The pain of my own deficiency is the greater because I am surrounded for a fair part of my workday with sensationally well-read persons. David Pryce-Jones takes the palm. Not only has he read absolutely everything in at least two languages, he has been personally acquainted with a good portion of the 20th-century writers he’s read. Rick Brookhiser, with whom I cohabit on this page, is in the same league, and can drop an apt allusion from Thackeray or Turgenev into a conversation about wood-burning stoves with the lethal (to my self-esteem) accuracy of a Saudi executioner.
There are excuses with which I can console myself. I was a STEM student. That’s what we’re supposed to say nowadays: STEM. It stands for “science, technology, engineering, and math.” Mastering differential equations doesn’t leave a lot of time over for Turgenev. Not that we didn’t do our best. We math geeks used to quip defensively that when we dated girls from the humanities or soft-science departments, while visiting their rooms we could browse their books while they were making coffee or powdering noses; but they never browsed our books.
It was true, too. I dated a girl from the Spanish department at a neighboring college, and at odd intervals while in her rooms read an entire book about Lope de Vega, though I did not have and do not yet have the slightest interest in Spanish literature. I did, of course, have a deep interest in the girl. (Do you have any idea how prolific Lope de Vega was? The number of plays he wrote is not known to the nearest hundred! I bet he was well-read, too.) By contrast, the only hands that ever took Riesz and Sz┼‘kefalvi-Nagy’s Functional Analysis down from my bookshelf were mine, and that very reluctantly — it is a dull book, with no exercises.
So, ha! I may not have read Cranford or The Magic Mountain, but I have read every word of Tarski’s Introduction to Logic, and of Hilbert and Cohn-Vossen’s Geometry and the Imagination, and Hardy’s Pure Mathematics. Also some good-sized translated chunks of Gauss’s Disquisitiones Arithmeticæ and Landau’s Primzahlen, and even, as a college task, a few pages of Whitehead and Russell’s Principia Mathematica (which is written mostly in a made-up logical symbolism). Take that, you literary snobs!

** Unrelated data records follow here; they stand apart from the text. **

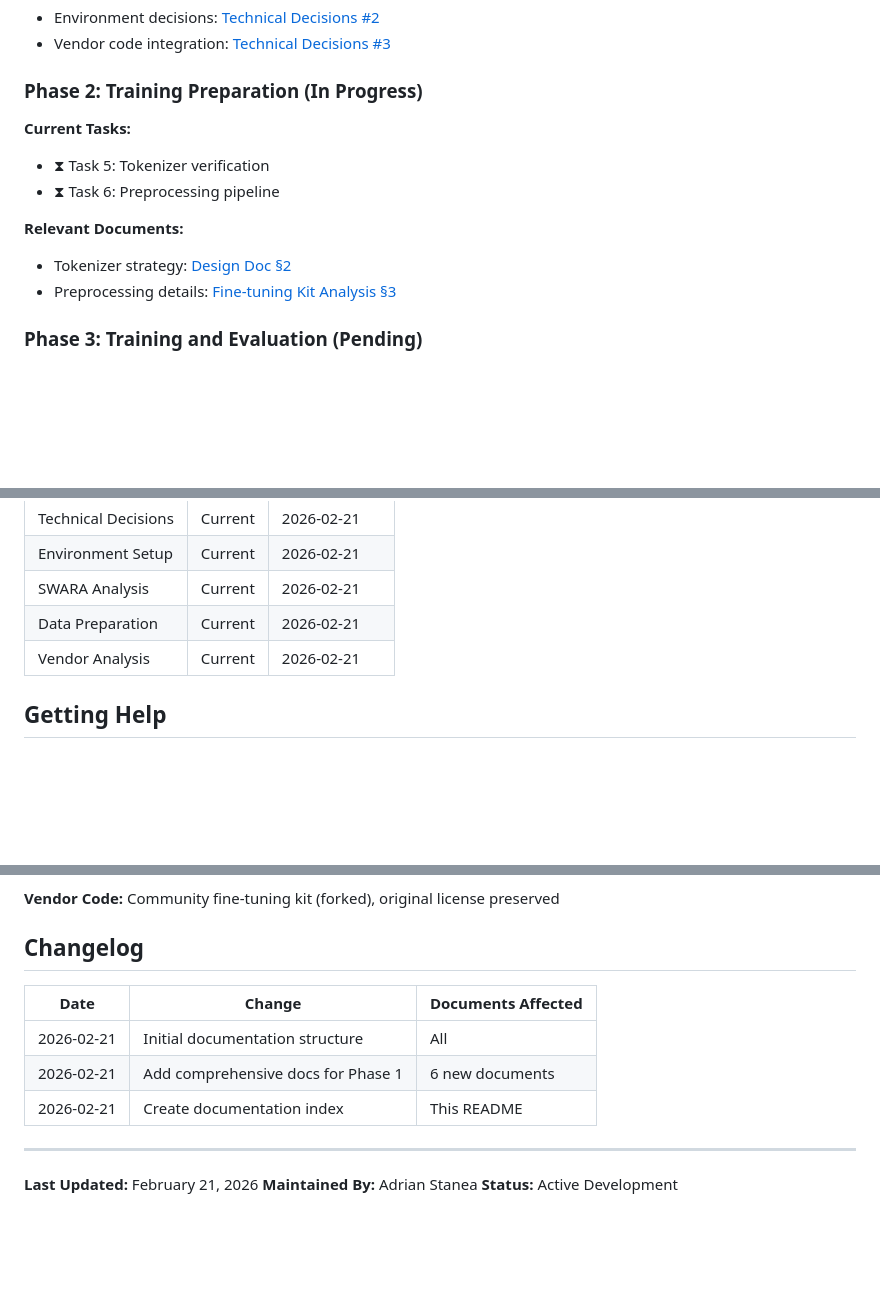
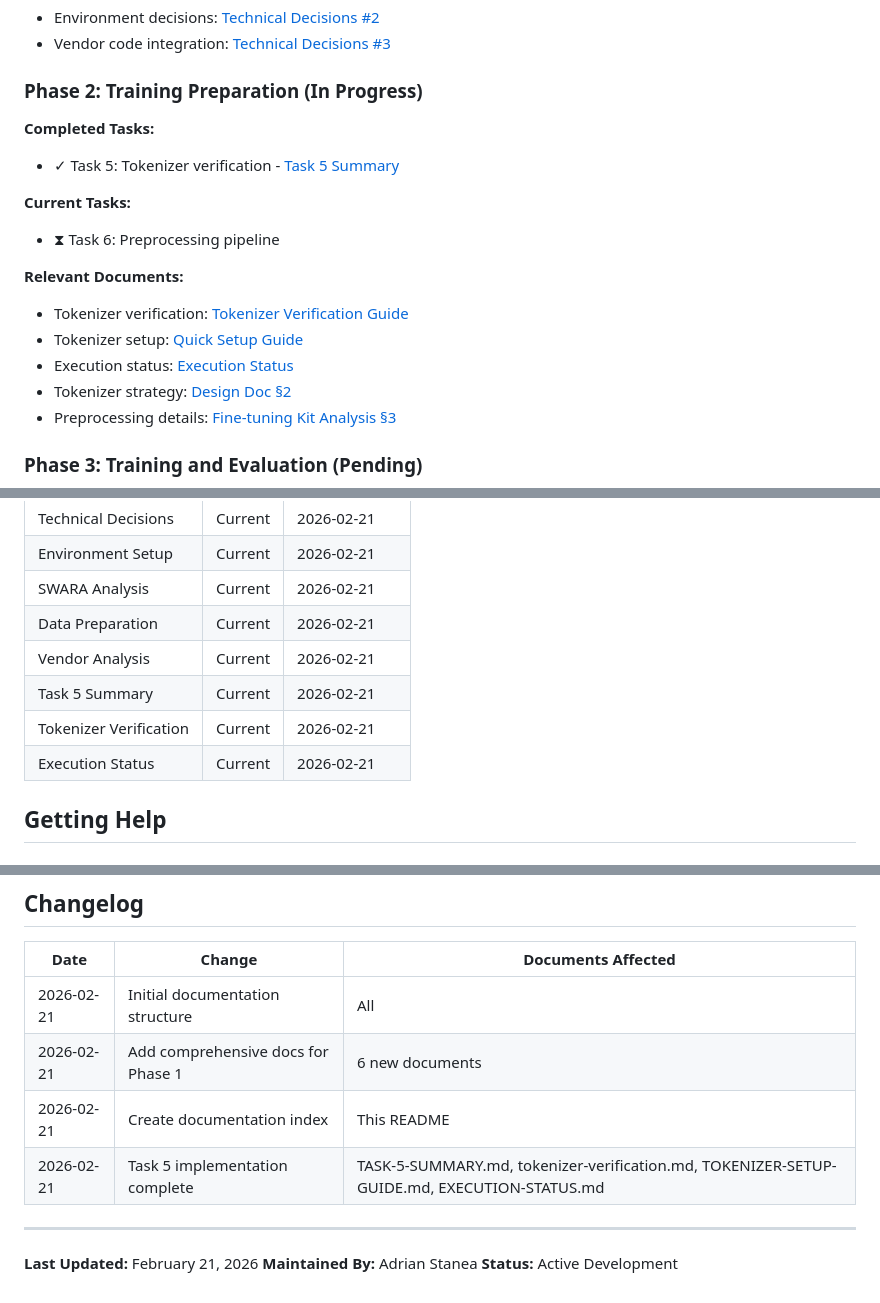
Before and after one commit to adrianstanea/ACP3-Chatterbox, a Markdown page: docs/README.md, 3 parts joined by grey strips. Drawn GitHub-style; blank space fills up the shorter version.

Commit message:
docs: update README with Task 5 completion
- Mark Task 5 as completed in Phase 2
- Add links to new tokenizer documentation
- Update document status table
- Add Task 5 to changelog

Co-Authored-By: Claude Opus 4.6 <noreply@anthropic.com>

```diff
--- a/docs/README.md
+++ b/docs/README.md
@@ -92,11 +92,16 @@ docs/
 
 ### Phase 2: Training Preparation (In Progress)
 
+**Completed Tasks:**
+- ✓ Task 5: Tokenizer verification - [Task 5 Summary](TASK-5-SUMMARY.md)
+
 **Current Tasks:**
-- ⧗ Task 5: Tokenizer verification
 - ⧗ Task 6: Preprocessing pipeline
 
 **Relevant Documents:**
+- Tokenizer verification: [Tokenizer Verification Guide](tokenizer-verification.md)
+- Tokenizer setup: [Quick Setup Guide](TOKENIZER-SETUP-GUIDE.md)
+- Execution status: [Execution Status](EXECUTION-STATUS.md)
 - Tokenizer strategy: [Design Doc §2](plans/2026-02-21-chatterbox-romanian-design.md#tokenizer)
 - Preprocessing details: [Fine-tuning Kit Analysis §3](vendor/chatterbox-finetuning-analysis.md#3-preprocessing-pipeline)
 
@@ -342,6 +347,9 @@ Epochs:               120 (or 50k-150k steps)
 | SWARA Analysis | Current | 2026-02-21 |
 | Data Preparation | Current | 2026-02-21 |
 | Vendor Analysis | Current | 2026-02-21 |
+| Task 5 Summary | Current | 2026-02-21 |
+| Tokenizer Verification | Current | 2026-02-21 |
+| Execution Status | Current | 2026-02-21 |
 
 ## Getting Help
 
@@ -421,6 +429,7 @@ Epochs:               120 (or 50k-150k steps)
 | 2026-02-21 | Initial documentation structure | All |
 | 2026-02-21 | Add comprehensive docs for Phase 1 | 6 new documents |
 | 2026-02-21 | Create documentation index | This README |
+| 2026-02-21 | Task 5 implementation complete | TASK-5-SUMMARY.md, tokenizer-verification.md, TOKENIZER-SETUP-GUIDE.md, EXECUTION-STATUS.md |
 
 ---
 
```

But no, it won’t do. It is by understanding ourselves, in our social relations, that we become wise, and a novelist of genius can bring us to that understanding more pleasurably, and with less mental labor, than any formal study. Mathematics is beautiful, but as Bertrand Russell noted, its beauty is “cold and austere . . . without appeal to any part of our weaker nature.” The proper study of mankind is man, after all. If I am not wise, it’s because I have too little literature.